Check out this story and video from the BBC about a tawny owl (which nests in a box they way our screech owls do here in the US). The box is fitted with a nest cam and watchers were expecting owlets. However, they were surprised to find mandarin ducklings running around and all over the owl in the box (kind of like a screech owl with wood duck ducklings running around all over). The article paints a prettier picture by saying that the ducklings will hop out but who knows if they will without a female duck below to call at them. Since these ducks are precocial like wood ducks--meaning they are fully mobile after hatching and follow their parents while picking up food on their own they do not need to be fed by the adults.
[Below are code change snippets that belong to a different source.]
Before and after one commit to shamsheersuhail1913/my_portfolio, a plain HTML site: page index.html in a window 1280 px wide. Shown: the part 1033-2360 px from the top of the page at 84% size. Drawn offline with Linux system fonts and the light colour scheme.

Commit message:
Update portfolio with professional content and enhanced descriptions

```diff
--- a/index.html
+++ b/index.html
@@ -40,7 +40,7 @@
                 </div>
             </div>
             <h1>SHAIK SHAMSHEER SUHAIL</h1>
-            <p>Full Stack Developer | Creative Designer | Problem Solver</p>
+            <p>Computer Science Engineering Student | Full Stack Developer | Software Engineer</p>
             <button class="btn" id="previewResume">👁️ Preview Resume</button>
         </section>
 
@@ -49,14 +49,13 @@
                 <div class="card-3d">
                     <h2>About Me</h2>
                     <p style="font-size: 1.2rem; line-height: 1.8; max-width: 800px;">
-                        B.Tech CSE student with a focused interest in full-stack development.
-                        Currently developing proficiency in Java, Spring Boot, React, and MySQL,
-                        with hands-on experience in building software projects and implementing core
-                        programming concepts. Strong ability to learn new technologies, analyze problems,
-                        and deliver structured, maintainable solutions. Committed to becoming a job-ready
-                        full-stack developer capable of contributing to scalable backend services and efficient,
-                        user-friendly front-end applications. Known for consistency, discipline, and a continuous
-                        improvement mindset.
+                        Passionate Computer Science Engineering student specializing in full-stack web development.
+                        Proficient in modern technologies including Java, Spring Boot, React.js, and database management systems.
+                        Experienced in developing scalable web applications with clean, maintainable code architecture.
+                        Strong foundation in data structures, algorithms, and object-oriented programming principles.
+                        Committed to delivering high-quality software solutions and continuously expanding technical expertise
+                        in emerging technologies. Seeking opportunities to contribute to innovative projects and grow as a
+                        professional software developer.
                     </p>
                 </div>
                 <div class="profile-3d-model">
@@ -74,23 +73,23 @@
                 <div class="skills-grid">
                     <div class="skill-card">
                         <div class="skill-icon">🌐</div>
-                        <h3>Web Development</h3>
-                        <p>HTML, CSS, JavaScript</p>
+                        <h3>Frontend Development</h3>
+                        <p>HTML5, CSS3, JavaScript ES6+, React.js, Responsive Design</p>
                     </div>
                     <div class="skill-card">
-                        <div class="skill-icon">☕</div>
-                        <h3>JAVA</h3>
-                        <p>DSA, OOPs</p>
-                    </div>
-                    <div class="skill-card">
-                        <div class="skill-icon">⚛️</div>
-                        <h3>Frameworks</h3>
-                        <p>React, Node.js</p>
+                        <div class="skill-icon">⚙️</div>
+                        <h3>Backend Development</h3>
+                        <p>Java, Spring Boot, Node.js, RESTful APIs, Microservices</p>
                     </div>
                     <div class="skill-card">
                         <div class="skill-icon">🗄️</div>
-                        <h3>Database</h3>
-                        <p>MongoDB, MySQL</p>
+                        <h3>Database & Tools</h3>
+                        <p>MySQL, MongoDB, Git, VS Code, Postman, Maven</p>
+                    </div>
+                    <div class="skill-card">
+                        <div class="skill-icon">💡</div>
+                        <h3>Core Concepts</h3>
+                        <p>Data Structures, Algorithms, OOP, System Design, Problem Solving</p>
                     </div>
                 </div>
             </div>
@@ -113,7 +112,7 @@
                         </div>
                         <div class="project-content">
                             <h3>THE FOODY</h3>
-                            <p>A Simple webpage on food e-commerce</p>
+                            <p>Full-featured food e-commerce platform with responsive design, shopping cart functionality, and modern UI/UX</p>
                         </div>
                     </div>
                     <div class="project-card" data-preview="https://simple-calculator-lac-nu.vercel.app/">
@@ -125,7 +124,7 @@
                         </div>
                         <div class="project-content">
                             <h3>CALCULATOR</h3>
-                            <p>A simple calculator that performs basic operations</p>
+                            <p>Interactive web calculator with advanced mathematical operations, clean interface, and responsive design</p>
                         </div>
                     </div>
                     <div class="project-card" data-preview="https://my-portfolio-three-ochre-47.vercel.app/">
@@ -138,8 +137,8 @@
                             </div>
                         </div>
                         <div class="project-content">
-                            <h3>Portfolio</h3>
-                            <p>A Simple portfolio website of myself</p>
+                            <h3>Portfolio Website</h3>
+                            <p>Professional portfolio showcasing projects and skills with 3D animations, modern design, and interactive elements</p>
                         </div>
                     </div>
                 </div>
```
Confusion will be had by all if the male returns with a mouse and the female attempts to feed the ducklings who will not beg for it.
A few days before hatching, the ducklings pip from inside the egg, the hen calls back and the imprinting process begins. If these ducklings heard anything, it's the coos of the tawny owl--will they stay in the box if the owl does? If hunger forces the ducklings to hop out, will they be able to hook up with another brood? Will they be able to do it before a fox...or the male tawny owl catches them? Who can say, but it sounds like that pond had some egg dumping going on and more duck and owl boxes need to go up.
This is similar to the osprey with the Canada goose gosling incident we had happen in the western suburbs of the Twin Cities a few years ago.